Triple Frontier‘s production history is in some ways more interesting than the finished movie. Originally set to star Tom Hanks and Johnny Depp, and with Kathryn Bigelow directing, delays since 2010 meant that it wasn’t until 2015 that Chandor came aboard and added his own input to Mark Boal’s original screenplay. With Channing Tatum and Tom Hardy having replaced Hanks and Depp at that stage, Mahershala Ali was added to the cast before all three dropped out, and Affleck et al signed on (Affleck even quit the project himself for a while before shooting began). With all this in mind, it’s interesting to re-imagine the movie with those actors in the main roles – and realise that the right choices were made in the end. For though Triple Frontier is ultimately an uneven movie that puts itself in danger of losing its audience’s interest in the final third, its the strength of its final casting that makes the movie so effective. With impressive performances from all concerned – Affleck is particularly good as the morally ambiguous Redfly – the movie plays well when it’s concerned with issues of camaraderie and masculinity (both supportive and toxic), and in showing the levels of trust these men have in each other, even when things are going wrong and blaming each other is a natural response.

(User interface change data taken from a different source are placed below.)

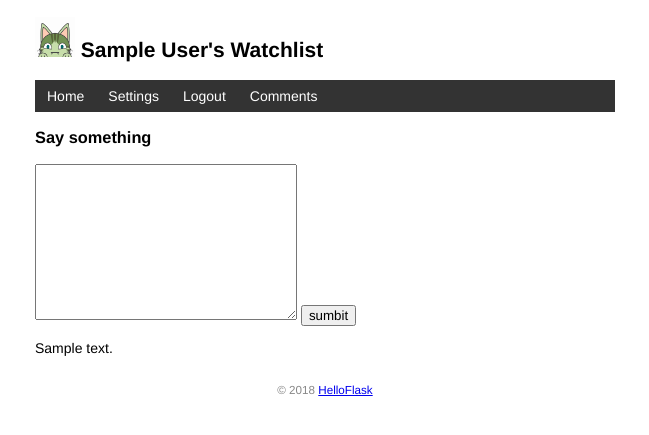
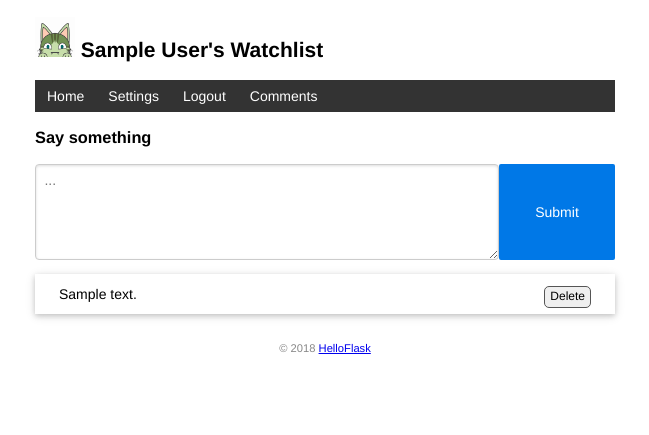
Before and after one commit to lonelyplant/watchlist, a Flask app: template watchlist/templates/comments.html in a window 1280 px wide. Shown: the top 435 px of the page, without its empty margins (315-964 px from the left). Run offline with Flask 3, Linux system fonts and the light colour scheme; a user stored in the database is signed in; tables that the repository leaves empty hold one stand-in row (values such as "Sample post"); the template is opened without the code that fills it: most values are stand-ins (such as "Sample title", 1, 10 or a date in 2020).

Commit message:
Add delete_comment

```diff
--- a/watchlist/static/style.css
+++ b/watchlist/static/style.css
@@ -12,6 +12,10 @@ footer {
     margin-top: 15px;
     text-align: center;
     padding: 10px;
+}
+
+textarea {
+    width: 100%;
 }
 
 /* 头像 */
@@ -39,6 +43,29 @@ footer {
 .movie-list li:hover {
     background-color: #f8f9fa;
 }
+
+/* 评论列表 */
+.comment-list {
+    list-style-type: none;
+    padding: 0;
+    margin-bottom: 10px;
+    box-shadow: 0 2px 5px 0 rgba(0, 0, 0, 0.16), 0 2px 10px 0 rgba(0, 0, 0, 0.12);
+}
+
+.comment-list li {
+    padding: 12px 24px;
+    border-bottom: 1px solid #ddd;
+}
+
+.comment-list li:last-child {
+    border-bottom:none;
+}
+
+.comment-list li:hover {
+    background-color: #f8f9fa;
+}
+
+
 
 /* 龙猫图片 */
 .totoro {
@@ -130,3 +157,12 @@ input[name=year] {
 .inline-form {
     display: inline;
 }
+
+.btn-delete {
+    border: 1px solid #555555;
+    border-radius: 5px;
+    cursor: pointer;
+    font-size: 12px;
+    padding: 3px 5px;
+    text-decoration: none;
+}
--- a/watchlist/templates/base.html
+++ b/watchlist/templates/base.html
@@ -6,6 +6,7 @@
     <meta name="viewport" content="width=device-width, initial-scale=1.0">
     <title>{{ user.name }}'s Watchlist</title>
     <link rel="icon" href="{{ url_for('static', filename='favicon.ico') }}">
+    <link rel="stylesheet" href="{{ url_for('static', filename='pure-css.css') }}">
     <link rel="stylesheet" href="{{ url_for('static', filename='style.css') }}" type="text/css">
     {% endblock %}
 </head>
--- a/watchlist/templates/comments.html
+++ b/watchlist/templates/comments.html
@@ -2,13 +2,22 @@
 
 {% block content %}
 <h3>Say something</h3>
+<form method="post" class="pure-form pure-g">
+    <textarea name="comment_text" id="" cols="30" rows="5" placeholder="..." minlength="10" class="pure-u-4-5"></textarea>
+    <button type="submit" name="submit" class="pure-button pure-button-primary pure-u-1-5 submit-button">Submit</button>
+</form>
 <form method="post">
-    <textarea name="comment" id="" cols="30" rows="10"></textarea>
-    <input type="submit" name="comment" value="sumbit">
+    <ul class="comment-list">
+        {% for comment in comments %}
+        <li>
+        {{ comment.comment }}
+            {% if current_user.is_authenticated %}
+            <input class="float-right btn-delete" value="Delete" type="submit" name="delete"
+                   formaction="{{ url_for('comment_delete', comment_id=comment.id) }}"
+                   onclick="return confirm('Are you sure?')">
+            {% endif %}
+        </li>
+        {% endfor %}
+    </ul>
 </form>
-{% for comment in comments %}
-<div>
-    <p>{{ comment.comment }}</p>
-</div>
-{% endfor %}
 {% endblock %}
--- a/watchlist/templates/index.html
+++ b/watchlist/templates/index.html
@@ -17,7 +17,7 @@
             {% if current_user.is_authenticated %}
                 <a class="btn" href="{{ url_for('edit', movie_id=movie.id) }}">Edit</a>
                 <form action="{{ url_for('delete', movie_id=movie.id) }}" method="post" class="inline-form">
-                    <input type="submit" value="Delete" name="delete" onclick="return confirm('Are you sure?')">
+                    <input class="btn-delete" type="submit" value="Delete" name="delete" onclick="return confirm('Are you sure?')">
                 </form>
             {% endif %}
             <a class="imdb" href="https://www.imdb.com/find?q={{ movie.title }}" target="_blank" title="Find this movie on IMDB">IMDb</a>
```
Also changed, not shown: test_watchlist.py (+14 -1 lines), watchlist/views.py (+15 -3 lines), watchlist/static/pure-css.css (added), 1 other file.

The relationships the five men have form the core of the movie, and give it an emotional resonance that most action thrillers never attempt let alone achieve. And Chandor ensures that it’s not all about the money, but more about how all of them except Pope miss being a part of the action. These are men who’ve lost their sense of purpose, their identities now they’re back in the real world, and when the movie focuses on this, it does so perceptively and persuasively. But this is also an action thriller, and for the first two thirds a very accomplished one, with Chandor staging an opening attack on a cartel building with verve and skill, and the raid on Lorea’s house like a chess match with rifles instead of pieces. But then comes the getaway, and though there’s already the sense that it won’t be as smooth and well planned as hoped for, where Chandor and Boal take Redfly and the others leads to a number of surprisingly flat scenes that lack energy and pace, and which feel like the dictionary definition of padding. As a result, a moment of tragedy lacks the impact it should have, and the movie struggles through to an ending that doesn’t carry the dramatic weight that’s expected. Still, it’s a good movie, for the most part, and Chandor continues to show why he’s one of the best directors working today, but this has to be regarded as something of a disappointment.
Rating: 7/10 – as a three-act narrative with both prologue and epilogue, Triple Frontier is only effective up until the end of the second act, when different forces come into play and the focus shifts from being about five men regaining their sense of purpose in the world, and becomes a generic tale of survival against low odds; with ambitions beyond the standard heist movie, it’s a shame then that those ambitions weren’t as well thought out and worked through as they needed to be.